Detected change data
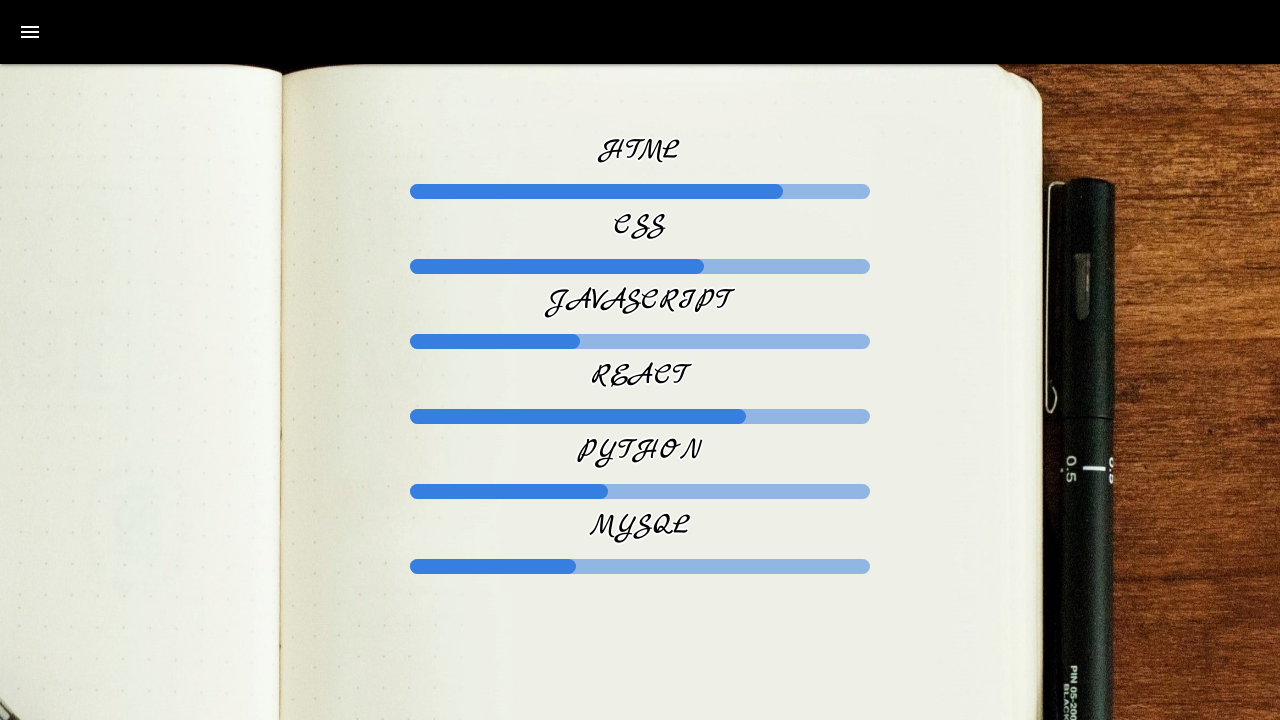
Repository: Ajtheult/portfolio.v3
Page: /skills
An editor plug-in stored every save of this project. The page is shown before and after the next save, followed by the edit.
The browser window is 1280 px wide. The pictures show the whole page.
Some web fonts or font styles are not loaded; a fallback is used. The project was rebuilt for these pictures with package versions that can differ from the ones it lists, and the page was loaded fresh each time. Also part of the build but not shown: src/components/layout/pages/Home.js, src/components/layout/pages/MyWork.js, src/components/layout/pages/Testimonials.js.

Above is the page before, as saved 2020-07-19 22:02:43.

### public/index.html
<!DOCTYPE html>
<html lang="en">
  <head>
    <meta charset="utf-8" />
    <link rel="icon" href="%PUBLIC_URL%/favicon.ico" />
    <meta name="viewport" content="width=device-width, initial-scale=1" />
    <meta name="theme-color" content="#000000" />
    <meta
      name="description"
      content="Web site created using create-react-app"
    />

    <link rel="manifest" href="%PUBLIC_URL%/manifest.json" />
    <link
      href="https://fonts.googleapis.com/css2?family=Marck+Script&display=swap"
      rel="stylesheet"
    />
    <link
      href="https://fonts.googleapis.com/css2?family=Gruppo&display=swap"
      rel="stylesheet"
    />
    <link rel="manifest" href="%PUBLIC_URL%/manifest.json" />

    <link
      rel="stylesheet"
      href="https://fonts.googleapis.com/icon?family=Material+Icons"
    />

    <link
      rel="stylesheet"
      href="https://use.fontawesome.com/releases/v5.7.2/css/all.css"
      integrity="sha384-fnmOCqbTlWIlj8LyTjo7mOUStjsKC4pOpQbqyi7RrhN7udi9RwhKkMHpvLbHG9Sr"
      crossorigin="anonymous"
    />
    <title>Asaph Franks portfolio</title>
  </head>
  <body>
    <noscript>You need to enable JavaScript to run this app.</noscript>
    <div id="root"></div>
  </body>
</html>

### src/index.js
import React from "react";
import ReactDOM from "react-dom";
import App from "./App";
import "materialize-css/dist/css/materialize.min.css";

ReactDOM.render(
  <React.StrictMode>
    <App />
  </React.StrictMode>,
  document.getElementById("root")
);

### src/App.js
import React from "react";

import { Home } from "./components/layout/pages/Home";
import { Skills } from "./components/layout/pages/Skills";
import { MyWork } from "./components/layout/pages/MyWork";
import { Testimonials } from "./components/layout/pages/Testimonials";
import Navbar from "./components/layout/navbar/Navbar";

import { BrowserRouter as Router, Route, Switch } from "react-router-dom";
import "./App.css";

function App() {
  return (
    <Router>
      <div className="App">
        <Navbar />

        <Switch>
          <Route exact path="/portfolio-v3" component={Home} />
          <Route path="/skills" component={Skills} />
          <Route path="/mywork" component={MyWork} />
          <Route path="/testimonials" component={Testimonials} />
        </Switch>
      </div>
    </Router>
  );
}

export default App;

### src/components/layout/pages/Skills.js
import React from "react";
import "../../../App.css";
import background4 from "../resources/background4.jpg";

export const Skills = () => {
  return (
    <div>
      <div className="bg-color">
        <img src={background4} className="bg" alt="bg" />
      </div>
      <div class="container_properties">
        <ul>
          <li className="html skills_li skills_text">HTML</li>
          <li className="css skills_li skills_text">CSS</li>
          <li className="js skills_li skills_text">JavaScript</li>
          <li className="react skills_li skills_text">React</li>
          <li className="py skills_li skills_text">Python</li>
          <li className="sql skills_li skills_text">mySQL</li>
        </ul>
      </div>
    </div>
  );
};

### src/components/layout/navbar/Navbar.js
/* eslint-disable no-unused-vars */
import React, { Component } from "react";
import M from "materialize-css/dist/js/materialize.min.js";
import me from "./me.jpg";
import music from "./music.jpg";
import "../../../App.css";
import { Link } from "react-router-dom";

export class Navbar extends Component {
  componentDidMount() {
    document.addEventListener("DOMContentLoaded", function () {
      var elems = document.querySelectorAll(".sidenav");
      var instances = M.Sidenav.init(elems, {});
    });
  }

  render() {
    return (
      <div>
        <nav>
          <div className="nav-wrapper colour">
            <a
              href="#home"
              data-target="slide-out"
              className="sidenav-trigger show-on-large"
            >
              <i className="material-icons">menu</i>
            </a>
          </div>
        </nav>

        <ul id="slide-out" className="sidenav">
          <li>
            <div className="user-view">
              <div className="background">
                <img className="background_img" src={music} alt="img" />
              </div>

              <img className="circle" src={me} alt="img of me" />

              <span className="black-text name move_me">Asaph Franks</span>

              <span className="black-text email  move_me">
                Asaphfranksboi@gmail.com
              </span>
            </div>
            {/* Change font so that the name can be better read */}
          </li>
          <Link to="/portfolio-v3">
            <br />
            <li className="colour_of_nav">Home</li>
          </Link>{" "}
          <br />
          <Link to="/skills">
            <li className="colour_of_nav">Skills</li>
          </Link>
          <br />
          <Link to="/mywork">
            <li className="colour_of_nav">Work</li>
          </Link>
          <br />
          <Link to="/testimonials">
            <li className="colour_of_nav">Testimonials</li>
          </Link>
        </ul>
      </div>
    );
  }
}

export default Navbar;

### src/App.css
.App {
  text-align: center;
}

body {
  background-color: black;
  color: white;
}
.background_img {
  width: 100%;
  height: 100%;
}

.move_me {
  text-align: left;
}

.colour {
  background-color: black;
}

img.bg {
  /* Set rules to fill background */
  min-height: 100%;
  min-width: 1024px;

  /* Set up proportionate scaling */
  width: 100%;
  height: auto;

  /* Set up positioning */
  position: fixed;
  top: 0;
  left: 0;
  z-index: -1;
}

div.admin-bg {
  /* Set up positioning */
  position: fixed;
  top: 0;
  left: 0;
  z-index: -1;
  background-color: black;
}

@media screen and (max-width: 1024px) {
  /* Specific to this particular image */
  img.bg {
    left: 50%;
    margin-left: -512px; /* 50% */
  }
}

.intro_name_top {
  font-family: "Marck Script", cursive;
  font-size: 130px;
  color: black;
  text-shadow: 2px 0 0 #fff, -2px 0 0 #fff, 0 2px 0 #fff, 0 -2px 0 #fff,
    1px 1px #fff, -1px -1px 0 #fff, 1px -1px 0 #fff, -1px 1px 0 #fff;
}
.testimonial_title {
  font-family: "Marck Script", cursive;
  color: black;
  font-size: 80px;
  text-shadow: 2px 0 0 #fff, -2px 0 0 #fff, 0 2px 0 #fff, 0 -2px 0 #fff,
    1px 1px #fff, -1px -1px 0 #fff, 1px -1px 0 #fff, -1px 1px 0 #fff;
}

.intro_name_bottom {
  font-size: 60px;
  color: #000000;
  font-weight: bold;
  text-shadow: 2px 0 0 #fff, -2px 0 0 #fff, 0 2px 0 #fff, 0 -2px 0 #fff,
    1px 1px #fff, -1px -1px 0 #fff, 1px -1px 0 #fff, -1px 1px 0 #fff;
  font-family: "Gruppo", cursive;
}

.logos {
  text-align: left;
  font-size: 30px;
}

.contact-title {
  margin-top: -5px;
  font-family: "Marck Script", cursive;
  font-size: 90px;
  color: black;
  text-shadow: 2px 0 0 #fff, -2px 0 0 #fff, 0 2px 0 #fff, 0 -2px 0 #fff,
    1px 1px #fff, -1px -1px 0 #fff, 1px -1px 0 #fff, -1px 1px 0 #fff;
}

.about-title {
  margin-top: 1px;
  font-family: "Marck Script", cursive;
  font-size: 80px;
  color: black;
  text-shadow: 2px 0 0 #fff, -2px 0 0 #fff, 0 2px 0 #fff, 0 -2px 0 #fff,
    1px 1px #fff, -1px -1px 0 #fff, 1px -1px 0 #fff, -1px 1px 0 #fff;
}

.student_bio {
  margin-top: 2%;
  font-size: 23px;
}

.big_frontend {
  font-size: 40px;
  font-family: "Gruppo", cursive;
}

.move_the_name {
  margin-top: -12px;
  font-size: 20px;
  font-weight: bold;
}

.enlarge_paragraph {
  font-size: 22px;
  font-family: "Times New Roman", Times, serif;
}

.my_info {
  font-size: 30px;
  text-align: left;
  font-family: "Gruppo", cursive;
}

.my_info_2 {
  font-size: 20px;
  text-align: left;
  line-height: 8px;
  font-family: "Times New Roman", Times, serif;
}

.my_info_3 {
  font-size: 25px;
  text-align: left;
  line-height: 8px;
  font-family: "Times New Roman", Times, serif;
}

.black_text {
  color: black;
}

.passion_heading {
  text-align: center;
  font-family: "Marck Script", cursive;
  font-size: 45px;
}

.passion_content {
  font-family: "Gruppo", cursive;
  font-weight: bold;
  line-height: 25px;
}

.margin_on_top {
  margin-top: 1px;
  font-size: 20px;
  font-family: "Marck Script", cursive;
  font-weight: bold;
}

.my_work_desc {
  font-size: 20px;
  font-family: "Times New Roman", Times, serif;
}

.my_work_title {
  font-family: "Gruppo", cursive;
  color: black;
  font-size: 30px;
  text-shadow: 2px 0 0 rgb(0, 0, 0), -2px 0 0 rgb(0, 0, 0), 0 2px 0 #fff,
    0 -2px 0 #fff, 1px 1px #fff, -1px -1px 0 #fff, 1px -1px 0 #fff,
    -1px 1px 0 #fff;
}

.link-size {
  font-size: 40px;
  margin-top: -40px;
  padding: 1%;
  text-align: left;
  margin-left: 60px;
  font-family: "Gruppo", cursive;
  color: blue;
}

.button_margin {
  margin-top: 5px;
}

.work_title {
  font-family: "Marck Script", cursive;
  color: black;
  font-size: 50px;
  text-shadow: 2px 0 0 #fff, -2px 0 0 #fff, 0 2px 0 #fff, 0 -2px 0 #fff,
    1px 1px #fff, -1px -1px 0 #fff, 1px -1px 0 #fff, -1px 1px 0 #fff;
}

.colour_of_nav {
  color: black;
  margin-top: -30px;
}

.style_for_landingpage {
  margin-left: 15.5%;
  margin-top: 6%;
  position: absolute;
  padding: 50px;
  width: 70%;
  transform: "translate(-50%, -50%)";
}

.skills_li {
  position: relative;
  list-style: none;
  margin: 50px 0;
  font-weight: 500;
  text-transform: uppercase;
}

.skills_li:before {
  content: "";
  position: absolute;
  top: calc(100% + 10px);
  left: 0;
  width: 100%;
  height: 15px;
  background-color: rgba(54, 126, 223, 0.5);
  border-radius: 1000px;
}

.skills_li:after {
  content: "";
  position: absolute;
  top: calc(100% + 10px);
  left: 0;
  width: 0;
  height: 15px;
  background-color: rgba(54, 126, 223, 1);
  border-radius: 1000px;
  animation-duration: 0.7s;
  animation-timing-function: ease;
  animation-fill-mode: forwards;
}

.html:after {
  animation-name: html;
}

@keyframes html {
  to {
    width: 81%;
  }
}

.css:after {
  animation-name: css;
}

@keyframes css {
  to {
    width: 64%;
  }
}

.js:after {
  animation-name: js;
}

@keyframes js {
  to {
    width: 37%;
  }
}

.py:after {
  animation-name: py;
}

@keyframes py {
  to {
    width: 43%;
  }
}

.sql:after {
  animation-name: sql;
}

@keyframes sql {
  to {
    width: 36%;
  }
}

.react:after {
  animation-name: react;
}

@keyframes react {
  to {
    width: 73%;
  }
}

.skills_text {
  font-family: "Marck Script", cursive;
  color: black;
  font-size: 30px;
  text-shadow: 1px 0 0 #fff, -2px 0 0 #fff, 0 2px 0 #fff, 0 -2px 0 #fff,
    1px 1px #fff, -1px -1px 0 #fff, 1px -1px 0 #fff, -1px 1px 0 #fff;
  margin-top: -20px;
}

.container_properties {
  width: 500px;
  margin: 50px auto 0;
  padding: 20px;
}

After the next save:
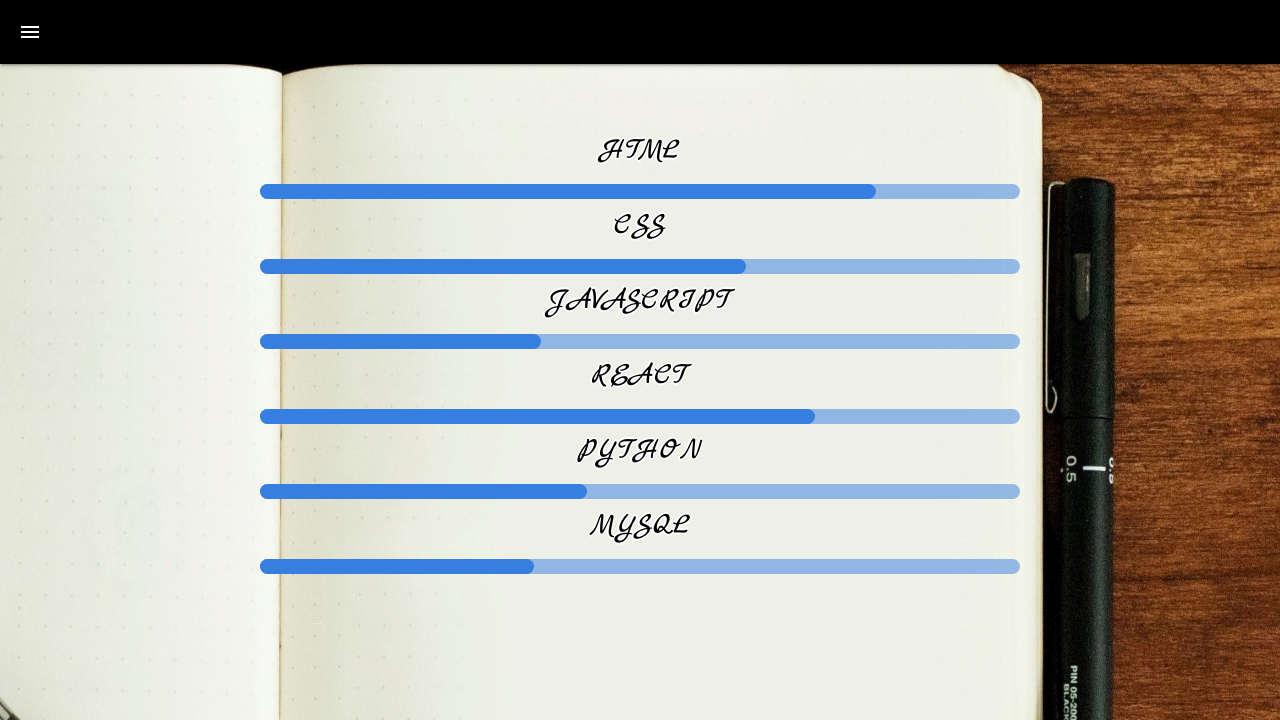
Saved 16 s later.
--- a/src/App.css
+++ b/src/App.css
@@ -316,7 +316,7 @@ div.admin-bg {
 }
 
 .container_properties {
-  width: 500px;
+  width: 800px;
   margin: 50px auto 0;
   padding: 20px;
 }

= Task instructions =
Would you reproduce, exactly and with nothing added, every line from the beginning of the entries above through the line that contains "Some web fonts", both included, leaving out the pictures?

= Answer for the task =
Repository: Ajtheult/portfolio.v3
Page: /skills
An editor plug-in stored every save of this project. The page is shown before and after the next save, followed by the edit.
The browser window is 1280 px wide. The pictures show the whole page.
Some web fonts or font styles are not loaded; a fallback is used. The project was rebuilt for these pictures with package versions that can differ from the ones it lists, and the page was loaded fresh each time. Also part of the build but not shown: src/components/layout/pages/Home.js, src/components/layout/pages/MyWork.js, src/components/layout/pages/Testimonials.js.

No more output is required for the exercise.